“Being without family, Maggie invites her friends who don’t have anybody either. She makes sure that nobody’s alone on Christmas,” Bobby elaborated proudly.
“Well, she has family now,” Bobby’s sister Renée said, and Maggie blushed as threatened tears stung her eyes.
Later that evening, after the kitchen had been thoroughly cleaned and leftovers had been packed away, the five Beaulieu daughters along with their husbands and children said their goodnights and went their separate ways.
Suddenly the house seemed empty and quiet. Jerilyn and Justin retired to the den to watch a holiday movie on television and Bobby put Savannah to bed, but not without a song from Maggie.
Pulling Savannah’s door closed, Bobby winked at Maggie. “Now, cher, there’s something I want to show you.”
Ten minutes later they were driving away from the house in the rented pickup truck, country music playing softly on the radio. “You want to show me something we have to drive to?” Maggie asked.
His smile said he was pleased with himself. “It’s not too far.”
Soon they were driving in an older neighborhood populated with small family homes set closely together. Most were well-kept, and a few had apparently used the holiday to get a jump on setting out their Christmas decorations. Maggie smiled out the window at wicker reindeer lit with twinkling white lights, inflated Santas and other cartoon characters lit from within, and roofs outlined in sparkling icicle lights.
Bobby pulled to a stop in front of a nondescript split level with brick on the bottom and white clapboard on the top. Black shutters framed the three visible windows. A large tree stood in the front, skeletal in the cool fall air. Maggie looked back to Bobby questioningly.
“This is the home where I grew up,” he said quietly. He looked at Maggie. “We were happy here. Crowded, because there are only three bedrooms and a bath and a half, but we were happy.”

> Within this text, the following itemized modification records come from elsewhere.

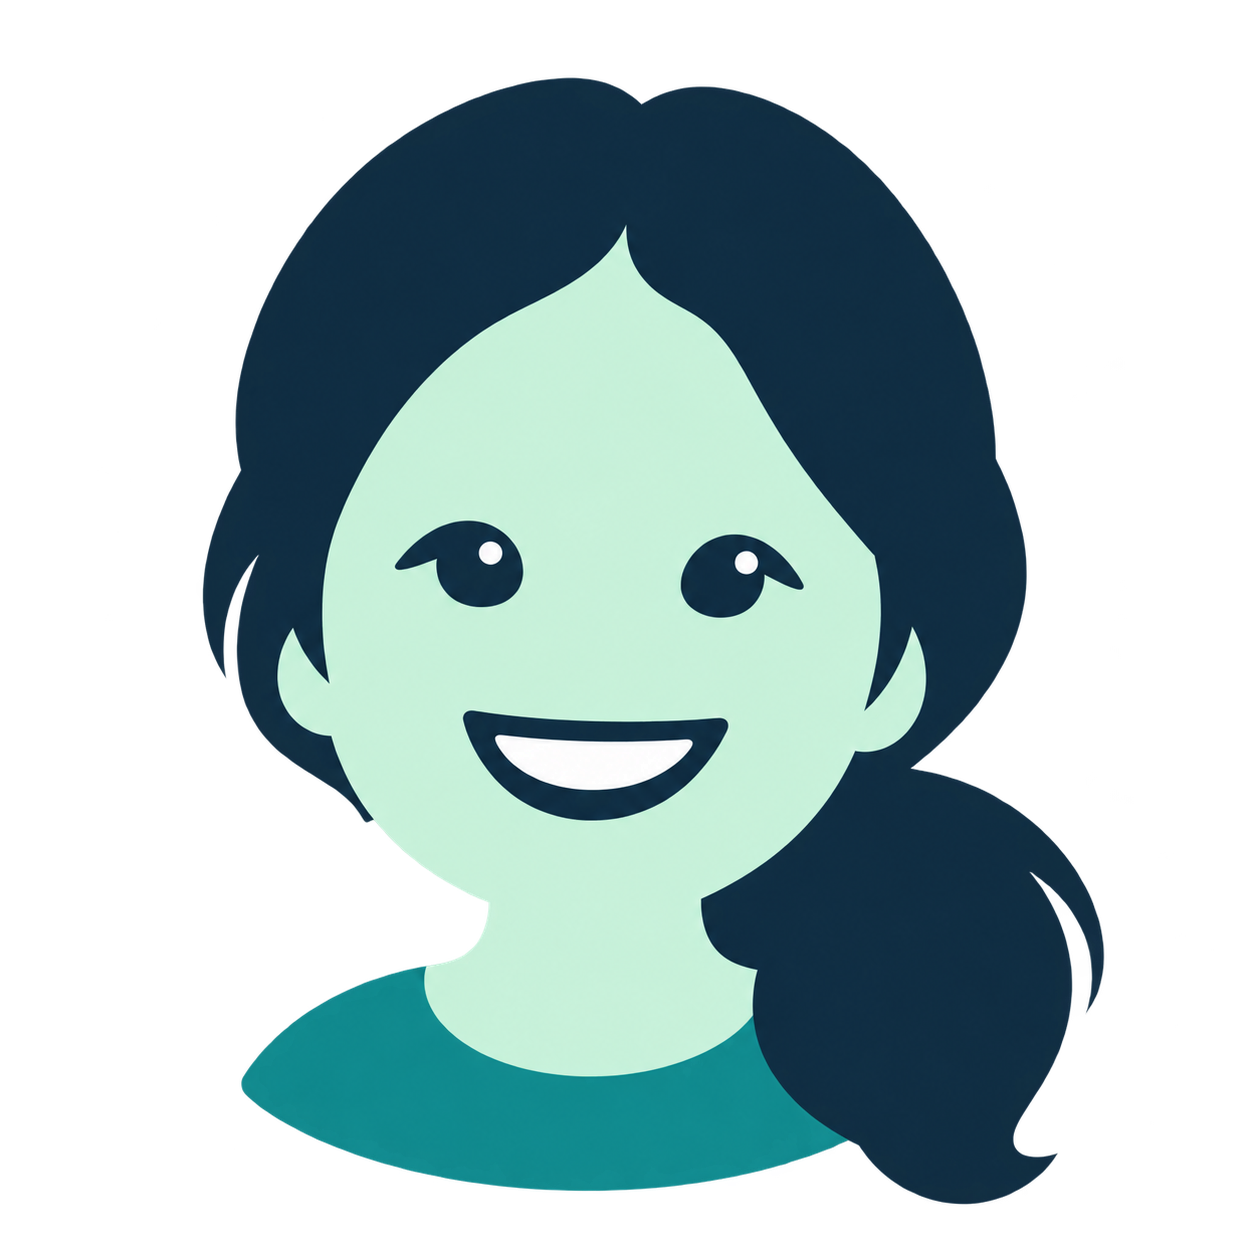
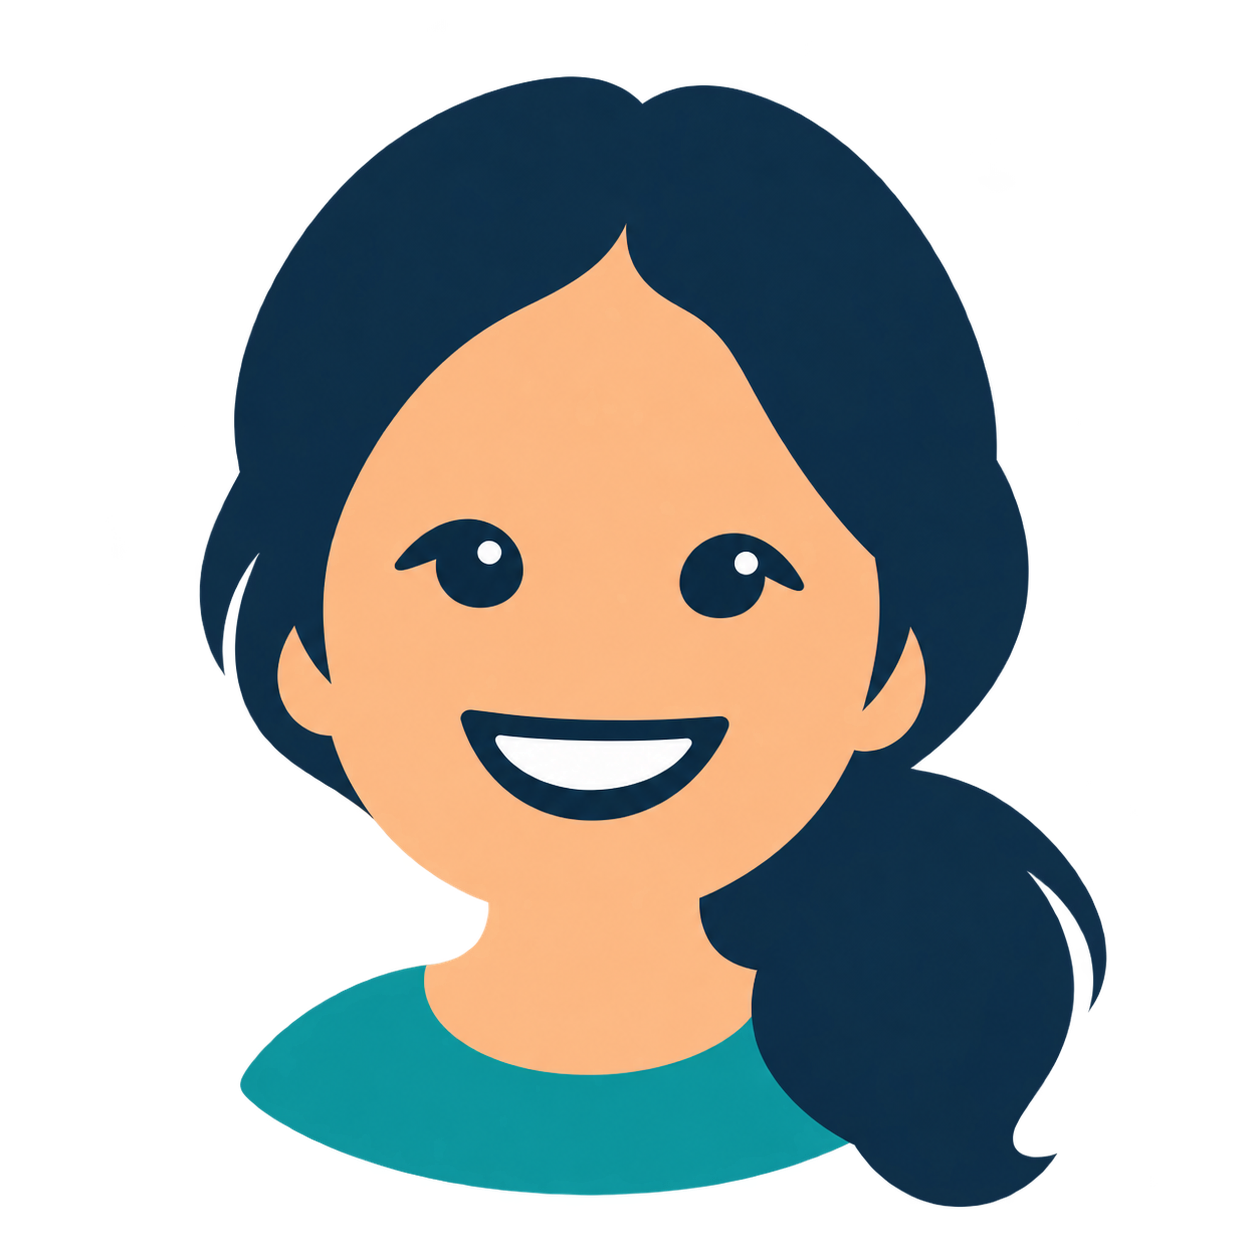
Release Malyn 0.0.68Betaz with Kitchen and Explorer fixes

diff --git a/src/ui/app.js b/src/ui/app.js
@@ -49,7 +49,7 @@ function showCapabilities() {
 async function refreshState(initial=false) {
   state=await api('state');offline=false;
   busy=state.jobs.some(job=>job.status==='running');
-  $('#version').textContent=`Malyn ${state.version}`;
+  $('#version').textContent=`Malyn ${state.displayVersion??state.version}`;
   $('#model-name').textContent=state.settings.modelKey;
   $('#context-size').textContent=Number(state.settings.contextLength).toLocaleString();
   $('#active-count').textContent=busy?'1 running':'Idle';

diff --git a/README.md b/README.md
@@ -12,7 +12,7 @@ Your AI agent can hand her the time-consuming reading while it plans the next st
 
 Malyn gives you a way to put your own hardware to work and keep bulk file processing on your computer, without pasting everything into a chat.
 
-[Download Malyn for Windows](https://github.com/synops-one/malyn/releases/tag/v0.0.42alphaz) · [Watch the 67-second demo](https://github.com/synops-one/malyn/releases/download/v0.0.42alphaz/Malyn-0.0.42alphaz-landscape.mp4)
+[Download Malyn for Windows](https://github.com/synops-one/malyn/releases/tag/v0.0.68Betaz) · [Watch the 67-second demo](https://github.com/synops-one/malyn/releases/download/v0.0.42alphaz/Malyn-0.0.42alphaz-landscape.mp4)
 
 ## What can she help with?
 
@@ -29,7 +29,7 @@ She can also help your coding agent review files and draft changes. Your agent h
 
 This preview is built around **Windows 11 and the Intel Arc B580 with 12 GB of memory**, using **Gemma 4 12B** by default. Connect your GPU and install its driver first.
 
-1. Download and extract [Malyn-0.0.42-Windows-x64.zip](https://github.com/synops-one/malyn/releases/download/v0.0.42alphaz/Malyn-0.0.42-Windows-x64.zip).
+1. Download and extract [Malyn-0.0.68-Betaz-Windows-x64.zip](https://github.com/synops-one/malyn/releases/download/v0.0.68Betaz/Malyn-0.0.68-Betaz-Windows-x64.zip).
 2. Run `Install-Malyn.cmd`. Setup downloads the local runtime and model if needed, checks that they work, and connects Malyn to Codex.
 3. Restart Codex, then try asking, **“Malyn, check my system logs.”**
 4. Open Malyn from her tray icon to choose your settings and enable the Windows features you want.
@@ -66,14 +66,14 @@ See [how recipes work](docs/recipes.md), [example jobs](examples/README.md) and 
 
 ## About this preview
 
-- **Release: 0.0.42alphaz.** The app and installer use version **0.0.42**. This is an early Windows release tested on a B580. Fresh-account/fresh-machine installation and GPU disconnect/reconnect still need verification. Other GPUs and model combinations are experimental.
+- **Release: 0.0.68Betaz.** Package and plugin metadata use **0.0.68-Betaz**. This is an early Windows release tested on a B580. Fresh-account/fresh-machine installation and GPU disconnect/reconnect still need verification. Other GPUs and model combinations are experimental.
 - **Codex has been tested.** Claude Code and other compatible MCP clients can be configured, but they haven't been validated for this release. See [connecting your agent](docs/setup.md#mcp-clients).
 - **One job at a time.** Malyn needs her configured GPU. She won't silently switch to your CPU or a cloud model, and she doesn't queue new jobs while busy.
 - **The demo shows the 0.0.41 development build.** It uses real product footage and synthetic files. Processing waits are cut out and labelled; it isn't a speed benchmark.
 
 ## Cook with her
 
-Her **Kitchen** is where your recipes live. Import a Markdown recipe, read what it does and export a copy to share or adapt. The Kitchen is available in the current source preview, `0.0.42+kitchen.1`; the published `0.0.42alphaz` download still has the earlier Loops screen.
+Her **Kitchen** is where your recipes live. Import a Markdown recipe, read what it does and export a copy to share or adapt. Kitchen and recipe import/export are included in **0.0.68Betaz**.
 
 For model settings and advanced options, see [configuration](docs/configuration.md) and the [setup and command-line guide](docs/setup.md). To compare speed or token use, see [measurement](docs/measurement.md); local token counts aren't a measure of cloud tokens saved.
 

diff --git a/docs/desktop.md b/docs/desktop.md
@@ -36,7 +36,7 @@ All commands accept `--config PATH`. `malyn ui --no-open` starts the UI without 
 - Overview: admission state, active jobs, configured model/context and an explicit hardware/runtime check. “Accepting tasks” does not assert that the GPU is connected or a model is loaded.
 - Models & settings: select an installed local model, set context, KV cache, output/reasoning budgets and idle lifetime. Load the configured model or unload only Malyn's idle worker model. These actions are refused while a worker owns the job lock.
 - Jobs & reports: the latest 50 jobs, status, local token/timing metrics, cancellation and opt-in report viewing. Reports render as plain text inside the local browser; the page never automatically fetches their contents.
-- **Kitchen**: read bundled and imported recipes, choose a Markdown file to preview and import, and export any recipe for sharing. Importing adds it to the Kitchen without running it or replacing another recipe. Available in the `0.0.42+kitchen.1` preview.
+- **Kitchen**: read bundled and imported recipes, choose a Markdown file to preview and import, and export any recipe for sharing. Importing adds it to the Kitchen without running it or replacing another recipe. Included in **0.0.68Betaz**.
 - Advanced: allowed root directories, GPU/runtime patterns, integrated GPU preference, job timeout and prediction/tool-call limits. Runtime executable paths, model identifiers and backend selection cannot be edited through HTTP.
 
 Pause blocks **new** submissions across the CLI and MCP in this version. It is persisted in `control.json`. An existing job continues until it finishes or you cancel it. Resume reopens admission. Quitting the tray or admin UI does not stop MCP or cancel jobs. Close the tray/admin UI before upgrading, and restart connected MCP clients after upgrading so they use the new code, including admission controls.

diff --git a/docs/releasing.md b/docs/releasing.md
@@ -16,7 +16,7 @@ The GitHub Actions workflow runs tests and builds downloadable workflow artifact
 
 Before publishing:
 
-1. Use `synops-one/malyn` as the source repository. The 0.0.42 package is released as the `v0.0.42alphaz` GitHub prerelease. If you also publish to npm, confirm ownership and name availability first.
+1. Use `synops-one/malyn` as the source repository. Package version `0.0.68-Betaz` is released as the `v0.0.68Betaz` GitHub prerelease. Keep previous release tags and assets intact. If you also publish to npm, confirm ownership and name availability first.
 2. Verify the `repository`, `homepage`, issue and private security-reporting URLs. Verify rights to all contributions and retain license notices.
 3. Before promoting beyond public preview, test the Windows ZIP on a fresh Windows account with the intended eGPU and driver. Test install, disconnect/reconnect, upgrade and removal. Record runtime and model versions. Fresh-machine installation and eGPU disconnect/reconnect remain unverified for this preview. A passing smoke test on your existing installation does not verify those flows.
 4. Run the build from the release commit. Inspect the ZIP/tar file lists, checksums and example outputs. Review `npm audit --omit=dev` at release time and assess findings; a lockfile is not a perpetual vulnerability guarantee.

diff --git a/docs/setup.md b/docs/setup.md
@@ -4,7 +4,7 @@ For a quick introduction, start with the [Malyn README](../README.md). This guid
 
 ## Windows installation
 
-1. Download and extract [Malyn-0.0.42-Windows-x64.zip](https://github.com/synops-one/malyn/releases/download/v0.0.42alphaz/Malyn-0.0.42-Windows-x64.zip). Connect the GPU and install its vendor driver.
+1. Download and extract [Malyn-0.0.68-Betaz-Windows-x64.zip](https://github.com/synops-one/malyn/releases/download/v0.0.68Betaz/Malyn-0.0.68-Betaz-Windows-x64.zip). Connect the GPU and install its vendor driver.
 2. Run `Install-Malyn.cmd`. It starts `Install-Malyn.ps1`; command-line parameters are forwarded to that script.
 3. Setup installs a private Node runtime, locates or downloads the LM Studio headless runtime, locates or downloads the model, performs a real file-to-artifact smoke test, and registers the MCP server and routing skill with Codex.
 4. Restart Codex. Open Malyn from the new tray icon to review settings, then ask Codex to investigate a bounded set of files; the routing skill recommends Malyn when delegation is useful.

diff --git a/CHANGELOG.md b/CHANGELOG.md
@@ -1,5 +1,13 @@
 # Changelog
 
+## 0.0.68Betaz
+
+- Includes Kitchen and recipe import/export from the source preview.
+- Uses natural skin tones for Malyn's tray icon, browser favicon and navigation mark.
+- Registers and verifies Ask Malyn through Windows' registry service so a private host registry view cannot produce a false enabled state. Entries remain scoped to the current user and retain ownership checks.
+- Shortens the Explorer command by storing installation paths in its private registration record, and refreshes Explorer after registration changes.
+- Displays 0.0.68Betaz in the app; package and plugin metadata use the semver version `0.0.68-Betaz`.
+
 ## 0.0.42+kitchen.1 (source preview)
 
 - Kitchen replaces the Loops screen, with a Markdown file picker, readable preview and recipe import/export.

diff --git a/src/ui/BRANDING.md b/src/ui/BRANDING.md
@@ -1,3 +1,3 @@
 # Malyn artwork
 
-Malyn uses an AI-generated portrait and simplified mark based on a reference photograph. The original photograph is not distributed. Use the portrait at larger sizes; the simplified mark serves as the tray icon and browser favicon.
+Malyn uses an AI-generated portrait and simplified mark based on a reference photograph. The original photograph is not distributed. Both use natural skin tones. Use the portrait at larger sizes; the simplified mark serves as the tray icon and browser favicon.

He smiled as he looked out across the brown lawn. “See that tree right there? It’s a maple. I planted it from a seed when I was about five. Savannah’s age now,” he reflected.
Maggie smiled too, envisioning five-year-old Bobby slowing down long enough to plant a seed in a paper cup. “Your mom said that you built their house.”
Bobby gazed down at his hands on the steering wheel. “My dad worked on the off-shore oil rigs, was gone for months at a time. Maman taught school. We never had two nickels to rub together, and they worked so hard, both of them. We never lacked anything we needed, but it was always tight. Then Pop got hurt and couldn’t work anymore.”
He looked back to Maggie, his eyes shining. “They always sacrificed so much for all of us. I didn’t want them to ever worry about their home. And I figured, hell, might as well make it big enough for everybody.” Bobby laughed lightly.
Maggie smiled at him proudly. “You’re a good son. A good man.” She slid across the bench seat and leaned up to kiss him deeply. Leaning back, she said, “Thank you for showing me this.” He sighed. “I just want you to know who I am, where I come from.”RANSOMING REDEMPTION by Pandora Spocks